Sir George’s role in colonialism brought a reassessment of his legacy this year.
A statue of Sir George in Lyme Regis, Dorset, England, where he was once mayor and which is twinned with St George, had “murderer” scrawled across a plaque on the plinth as Britain experienced a wave of antiracism protests in June.
A statue in Bristol of Edward Colston, a prominent slave trader, was put into storage after protesters pulled it down and rolled it into the harbour.
The attacks echoed increasing calls in the United States for statues that honour Civil War Confederate leaders to lose their place of pride in many cities or be ditched altogether.
Sir George’s legacy was revisited after Progressive Labour Party MPs Rolfe Commissiong and Christopher Famous said his arrival in Bermuda in 1609, which led to the island’s permanent British settlement, had been an accidental aside of a mission to bolster Britain’s Jamestown colony in Virginia.
His name was removed from the second day of Cup Match this year in favour of Mary Prince, Bermuda’s world-renowned former slave, whose book documenting the horrors of enslavement boosted the abolitionist movement in Britain.
A member of staff at the Corporation of St George confirmed yesterday there had been a flood of calls from people worried by the statue’s disappearance.
He added that the local authority had already put out statements on its plans to renovate Ordnance Island and give the bronze statue a more eye-catching location on the area’s roundabout.
The corporation’s website said exhibits and activities would be added in phases to commemorate the Olde Towne’s history.
The corporation proposed a more elaborate exhibit for the replica of the ship Deliverance, followed by a seawater fountain, playground equipment, and revamped exhibits for tourist attractions such as the ducking stool.
Meals on Wheels appeals for help
Election 2020: Thomas Palacio quits FDM
Man arrested in sex assault case
FDM anti-mask stance attacked
On borrowed time ...
Llewellyn Hollis (1936-2020)
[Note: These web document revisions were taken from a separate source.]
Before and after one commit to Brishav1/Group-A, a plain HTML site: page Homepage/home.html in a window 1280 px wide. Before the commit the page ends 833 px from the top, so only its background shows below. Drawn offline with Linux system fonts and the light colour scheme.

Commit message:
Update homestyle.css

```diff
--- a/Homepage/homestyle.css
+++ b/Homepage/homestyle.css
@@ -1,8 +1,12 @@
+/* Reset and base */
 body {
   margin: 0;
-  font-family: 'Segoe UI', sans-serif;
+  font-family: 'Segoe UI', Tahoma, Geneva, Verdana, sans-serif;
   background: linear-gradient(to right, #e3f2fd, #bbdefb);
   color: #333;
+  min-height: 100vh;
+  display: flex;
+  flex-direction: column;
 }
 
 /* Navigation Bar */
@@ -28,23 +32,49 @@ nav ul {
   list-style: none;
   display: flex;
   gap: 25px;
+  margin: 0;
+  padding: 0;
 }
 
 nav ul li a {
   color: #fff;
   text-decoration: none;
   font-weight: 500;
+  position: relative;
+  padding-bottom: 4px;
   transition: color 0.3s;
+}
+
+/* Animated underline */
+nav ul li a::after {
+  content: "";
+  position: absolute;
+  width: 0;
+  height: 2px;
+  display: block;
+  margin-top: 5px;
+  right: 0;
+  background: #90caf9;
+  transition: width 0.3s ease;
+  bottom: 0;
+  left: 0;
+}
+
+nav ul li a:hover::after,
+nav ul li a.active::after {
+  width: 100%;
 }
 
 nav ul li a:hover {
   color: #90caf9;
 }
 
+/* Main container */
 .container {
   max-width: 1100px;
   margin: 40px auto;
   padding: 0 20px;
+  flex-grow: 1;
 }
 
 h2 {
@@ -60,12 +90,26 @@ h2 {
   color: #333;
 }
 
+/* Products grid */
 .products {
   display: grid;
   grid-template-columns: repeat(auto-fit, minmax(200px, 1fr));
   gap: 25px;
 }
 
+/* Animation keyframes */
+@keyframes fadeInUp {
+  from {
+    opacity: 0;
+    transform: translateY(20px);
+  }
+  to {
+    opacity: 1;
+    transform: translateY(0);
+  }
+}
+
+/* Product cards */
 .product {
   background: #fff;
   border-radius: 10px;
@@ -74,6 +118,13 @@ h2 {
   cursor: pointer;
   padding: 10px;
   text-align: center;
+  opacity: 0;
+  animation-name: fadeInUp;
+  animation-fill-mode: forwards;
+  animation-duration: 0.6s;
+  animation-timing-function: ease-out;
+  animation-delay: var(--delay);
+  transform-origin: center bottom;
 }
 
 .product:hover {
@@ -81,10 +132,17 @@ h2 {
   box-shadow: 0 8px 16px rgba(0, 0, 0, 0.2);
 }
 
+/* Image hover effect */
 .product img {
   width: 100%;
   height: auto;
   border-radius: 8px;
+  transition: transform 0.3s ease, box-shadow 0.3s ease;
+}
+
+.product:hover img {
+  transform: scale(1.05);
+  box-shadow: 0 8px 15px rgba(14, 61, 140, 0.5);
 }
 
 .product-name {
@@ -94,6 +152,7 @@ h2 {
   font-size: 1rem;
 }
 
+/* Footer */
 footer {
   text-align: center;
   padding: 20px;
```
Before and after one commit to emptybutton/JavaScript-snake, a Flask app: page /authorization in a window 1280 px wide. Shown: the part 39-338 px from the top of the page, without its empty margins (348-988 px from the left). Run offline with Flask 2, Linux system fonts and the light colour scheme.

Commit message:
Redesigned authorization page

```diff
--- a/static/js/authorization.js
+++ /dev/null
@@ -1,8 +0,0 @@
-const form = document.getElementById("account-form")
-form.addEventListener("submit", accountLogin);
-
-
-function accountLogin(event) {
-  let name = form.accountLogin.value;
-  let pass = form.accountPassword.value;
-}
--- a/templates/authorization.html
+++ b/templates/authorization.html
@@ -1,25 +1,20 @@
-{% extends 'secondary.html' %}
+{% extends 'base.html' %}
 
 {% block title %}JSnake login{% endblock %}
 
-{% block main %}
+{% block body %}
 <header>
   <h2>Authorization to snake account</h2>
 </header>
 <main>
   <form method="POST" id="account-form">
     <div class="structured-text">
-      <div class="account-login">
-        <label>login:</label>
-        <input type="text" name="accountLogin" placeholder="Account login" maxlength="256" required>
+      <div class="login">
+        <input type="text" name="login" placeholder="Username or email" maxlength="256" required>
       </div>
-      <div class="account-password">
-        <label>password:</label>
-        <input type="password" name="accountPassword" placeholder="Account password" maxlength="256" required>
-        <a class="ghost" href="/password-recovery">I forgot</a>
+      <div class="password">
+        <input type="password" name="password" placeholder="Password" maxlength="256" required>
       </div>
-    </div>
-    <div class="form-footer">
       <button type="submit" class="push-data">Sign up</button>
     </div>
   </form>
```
Tobacco Bay happy hour selling out
Hayward vows to help laid-off hotel workers
Jacqueline Lightbourne (1935-2020)
Liquidation sale at ASC Women store
Take Our Poll